(Items from a data source)
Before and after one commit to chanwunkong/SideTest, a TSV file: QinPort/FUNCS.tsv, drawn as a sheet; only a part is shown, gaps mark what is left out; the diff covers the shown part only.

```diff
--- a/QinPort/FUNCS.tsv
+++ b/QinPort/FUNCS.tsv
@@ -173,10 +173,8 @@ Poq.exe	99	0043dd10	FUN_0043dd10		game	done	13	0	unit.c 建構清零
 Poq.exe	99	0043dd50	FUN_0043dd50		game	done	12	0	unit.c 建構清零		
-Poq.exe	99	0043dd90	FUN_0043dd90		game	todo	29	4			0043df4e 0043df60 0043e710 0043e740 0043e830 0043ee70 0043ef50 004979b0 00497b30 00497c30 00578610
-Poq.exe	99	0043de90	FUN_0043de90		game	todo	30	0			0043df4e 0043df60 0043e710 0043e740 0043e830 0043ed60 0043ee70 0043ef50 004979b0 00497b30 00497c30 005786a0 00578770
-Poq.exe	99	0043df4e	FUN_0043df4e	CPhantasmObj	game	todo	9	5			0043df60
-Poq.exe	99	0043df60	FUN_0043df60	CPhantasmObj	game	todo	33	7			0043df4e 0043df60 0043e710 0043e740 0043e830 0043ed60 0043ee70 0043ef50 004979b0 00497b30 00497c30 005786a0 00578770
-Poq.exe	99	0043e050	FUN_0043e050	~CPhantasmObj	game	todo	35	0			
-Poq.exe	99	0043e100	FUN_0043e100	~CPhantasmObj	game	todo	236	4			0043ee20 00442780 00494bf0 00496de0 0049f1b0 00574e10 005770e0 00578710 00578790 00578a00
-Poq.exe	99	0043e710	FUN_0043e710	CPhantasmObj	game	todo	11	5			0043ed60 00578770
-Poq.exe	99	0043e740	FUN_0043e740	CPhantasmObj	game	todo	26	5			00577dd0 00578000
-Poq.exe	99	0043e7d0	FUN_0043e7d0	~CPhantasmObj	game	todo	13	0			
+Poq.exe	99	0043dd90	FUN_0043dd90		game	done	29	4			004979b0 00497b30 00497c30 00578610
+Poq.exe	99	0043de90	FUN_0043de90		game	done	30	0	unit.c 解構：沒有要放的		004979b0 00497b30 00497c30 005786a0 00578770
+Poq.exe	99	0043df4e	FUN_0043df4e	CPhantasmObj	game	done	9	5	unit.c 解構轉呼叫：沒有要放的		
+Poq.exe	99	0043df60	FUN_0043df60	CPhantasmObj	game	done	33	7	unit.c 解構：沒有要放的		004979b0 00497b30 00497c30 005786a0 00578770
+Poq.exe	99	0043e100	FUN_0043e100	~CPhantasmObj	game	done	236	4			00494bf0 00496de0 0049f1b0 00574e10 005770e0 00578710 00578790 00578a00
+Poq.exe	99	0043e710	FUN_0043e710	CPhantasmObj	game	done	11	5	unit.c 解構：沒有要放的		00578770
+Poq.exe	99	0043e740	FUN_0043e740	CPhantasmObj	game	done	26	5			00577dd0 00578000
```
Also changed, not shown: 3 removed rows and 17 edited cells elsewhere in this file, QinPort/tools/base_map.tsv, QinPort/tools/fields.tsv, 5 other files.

• Exercise details
The answer should be an exact reproduction of all the entries.

• Answer space
Before and after one commit to chanwunkong/SideTest, a TSV file: QinPort/FUNCS.tsv, drawn as a sheet; only a part is shown, gaps mark what is left out; the diff covers the shown part only.

```diff
--- a/QinPort/FUNCS.tsv
+++ b/QinPort/FUNCS.tsv
@@ -173,10 +173,8 @@ Poq.exe	99	0043dd10	FUN_0043dd10		game	done	13	0	unit.c 建構清零
 Poq.exe	99	0043dd50	FUN_0043dd50		game	done	12	0	unit.c 建構清零		
-Poq.exe	99	0043dd90	FUN_0043dd90		game	todo	29	4			0043df4e 0043df60 0043e710 0043e740 0043e830 0043ee70 0043ef50 004979b0 00497b30 00497c30 00578610
-Poq.exe	99	0043de90	FUN_0043de90		game	todo	30	0			0043df4e 0043df60 0043e710 0043e740 0043e830 0043ed60 0043ee70 0043ef50 004979b0 00497b30 00497c30 005786a0 00578770
-Poq.exe	99	0043df4e	FUN_0043df4e	CPhantasmObj	game	todo	9	5			0043df60
-Poq.exe	99	0043df60	FUN_0043df60	CPhantasmObj	game	todo	33	7			0043df4e 0043df60 0043e710 0043e740 0043e830 0043ed60 0043ee70 0043ef50 004979b0 00497b30 00497c30 005786a0 00578770
-Poq.exe	99	0043e050	FUN_0043e050	~CPhantasmObj	game	todo	35	0			
-Poq.exe	99	0043e100	FUN_0043e100	~CPhantasmObj	game	todo	236	4			0043ee20 00442780 00494bf0 00496de0 0049f1b0 00574e10 005770e0 00578710 00578790 00578a00
-Poq.exe	99	0043e710	FUN_0043e710	CPhantasmObj	game	todo	11	5			0043ed60 00578770
-Poq.exe	99	0043e740	FUN_0043e740	CPhantasmObj	game	todo	26	5			00577dd0 00578000
-Poq.exe	99	0043e7d0	FUN_0043e7d0	~CPhantasmObj	game	todo	13	0			
+Poq.exe	99	0043dd90	FUN_0043dd90		game	done	29	4			004979b0 00497b30 00497c30 00578610
+Poq.exe	99	0043de90	FUN_0043de90		game	done	30	0	unit.c 解構：沒有要放的		004979b0 00497b30 00497c30 005786a0 00578770
+Poq.exe	99	0043df4e	FUN_0043df4e	CPhantasmObj	game	done	9	5	unit.c 解構轉呼叫：沒有要放的		
+Poq.exe	99	0043df60	FUN_0043df60	CPhantasmObj	game	done	33	7	unit.c 解構：沒有要放的		004979b0 00497b30 00497c30 005786a0 00578770
+Poq.exe	99	0043e100	FUN_0043e100	~CPhantasmObj	game	done	236	4			00494bf0 00496de0 0049f1b0 00574e10 005770e0 00578710 00578790 00578a00
+Poq.exe	99	0043e710	FUN_0043e710	CPhantasmObj	game	done	11	5	unit.c 解構：沒有要放的		00578770
+Poq.exe	99	0043e740	FUN_0043e740	CPhantasmObj	game	done	26	5			00577dd0 00578000
```
Also changed, not shown: 3 removed rows and 17 edited cells elsewhere in this file, QinPort/tools/base_map.tsv, QinPort/tools/fields.tsv, 5 other files.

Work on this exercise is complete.